|Title||How to preserve the visible content of films in visual form throughout the analytical process?|
|Tag(s)||EMCA, In press, Visual studies, Arts, Methods, Film|

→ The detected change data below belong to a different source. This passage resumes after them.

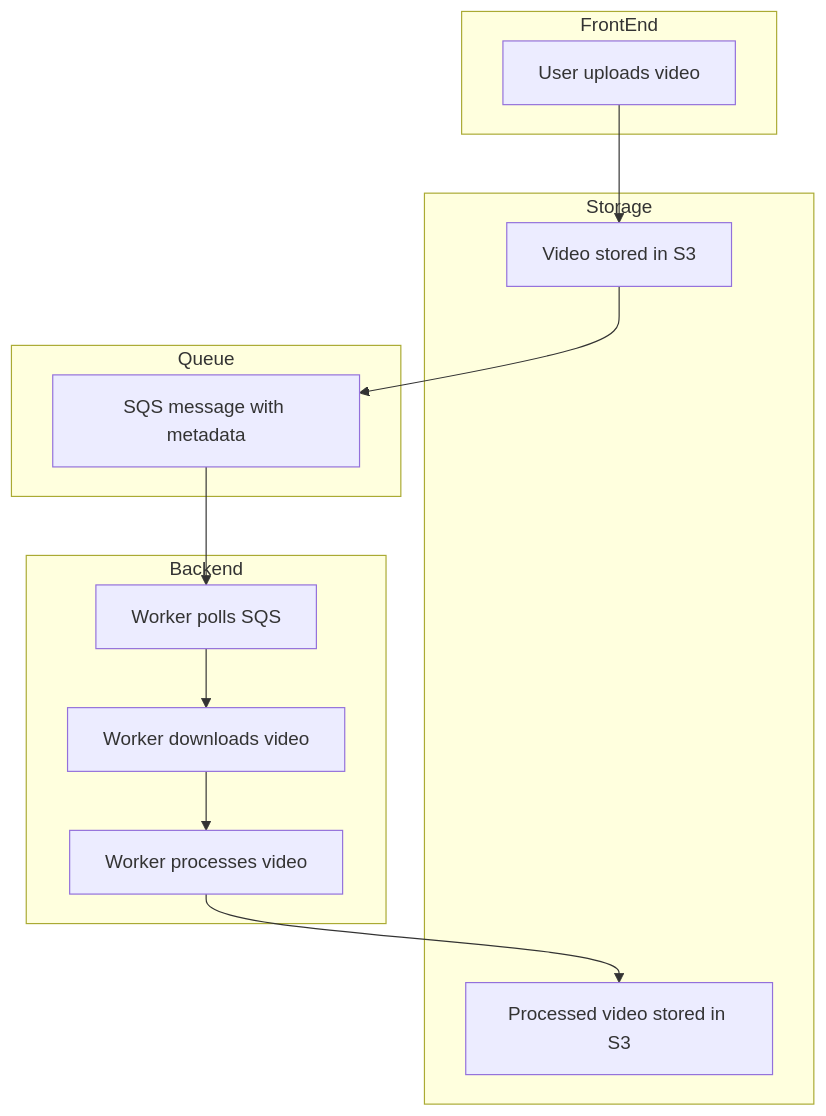
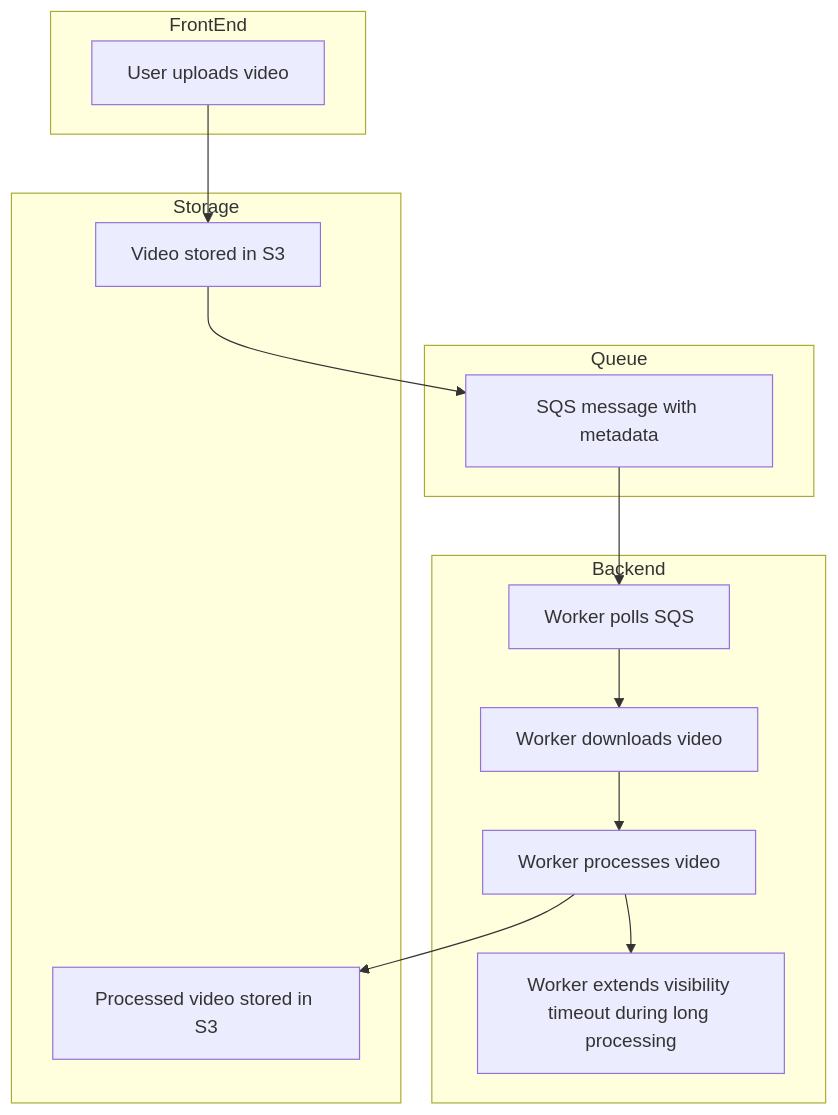
The diagram in content/posts/training/AWS/2025-aws-cloud-practitioner/16-cloud-integrations/index.md (rtdevx/rtdevx.github.io), drawn with Mermaid before and after one commit.

Commit message:
Obsidian sync: 2026-06-30 18:45:21

```diff
--- a/content/posts/training/AWS/2025-aws-cloud-practitioner/16-cloud-integrations/index.md
+++ b/content/posts/training/AWS/2025-aws-cloud-practitioner/16-cloud-integrations/index.md
@@ -120,31 +120,33 @@
 {{< mermaid >}}
 
 flowchart TD
 
     subgraph FrontEnd
         User[User uploads video]
     end
 
     subgraph Storage
         S3Upload[Video stored in S3]
         S3Output[Processed video stored in S3]
     end
 
     subgraph Queue
         SQSMsg[SQS message with metadata]
     end
 
     subgraph Backend
         WorkerPoll[Worker polls SQS]
         WorkerDownload[Worker downloads video]
         WorkerProcess[Worker processes video]
+        Visibility[Worker extends visibility timeout during long processing]
     end
 
     User --> S3Upload
     S3Upload --> SQSMsg
     SQSMsg --> WorkerPoll
     WorkerPoll --> WorkerDownload
     WorkerDownload --> WorkerProcess
+    WorkerProcess --> Visibility
     WorkerProcess --> S3Output
 
 {{< /mermaid >}}
```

This article demonstrates an analytical and arts-based approach using drawings as tools to retain the visual information in a film visual, throughout the research process as well as for thinking. The approach brings in methods and theory from disciplines using visual materials as data: Visual Anthropology, Ethnomethodology/Conversation Analysis (EMCA), Art History and Film Studies. Furthermore, tools and reflections on how to sketch, draw and construct analytical images using paper and pen, technical tools such as features in movie players and image processing software, and basic drawing apps on a tablet, are presented and demonstrated in empirical examples from a study on preschool naptime. The drawn analysis are abstractions of the visual data where certain visual aspects, visible in the film, are re-used thus creating a direct link between the film and the drawing that preserve visual aspects of the original throughout the research process. This gains new knowledge, further and different knowledge than just using words. Also, the drawings address ethical issues as children’s right to anonymity in a study. The visual remake is proposed as a term for this arts-based approach to highlight, enhance and visualise the features of films that are of special interest to an enquiry and facilitate comparative analysis.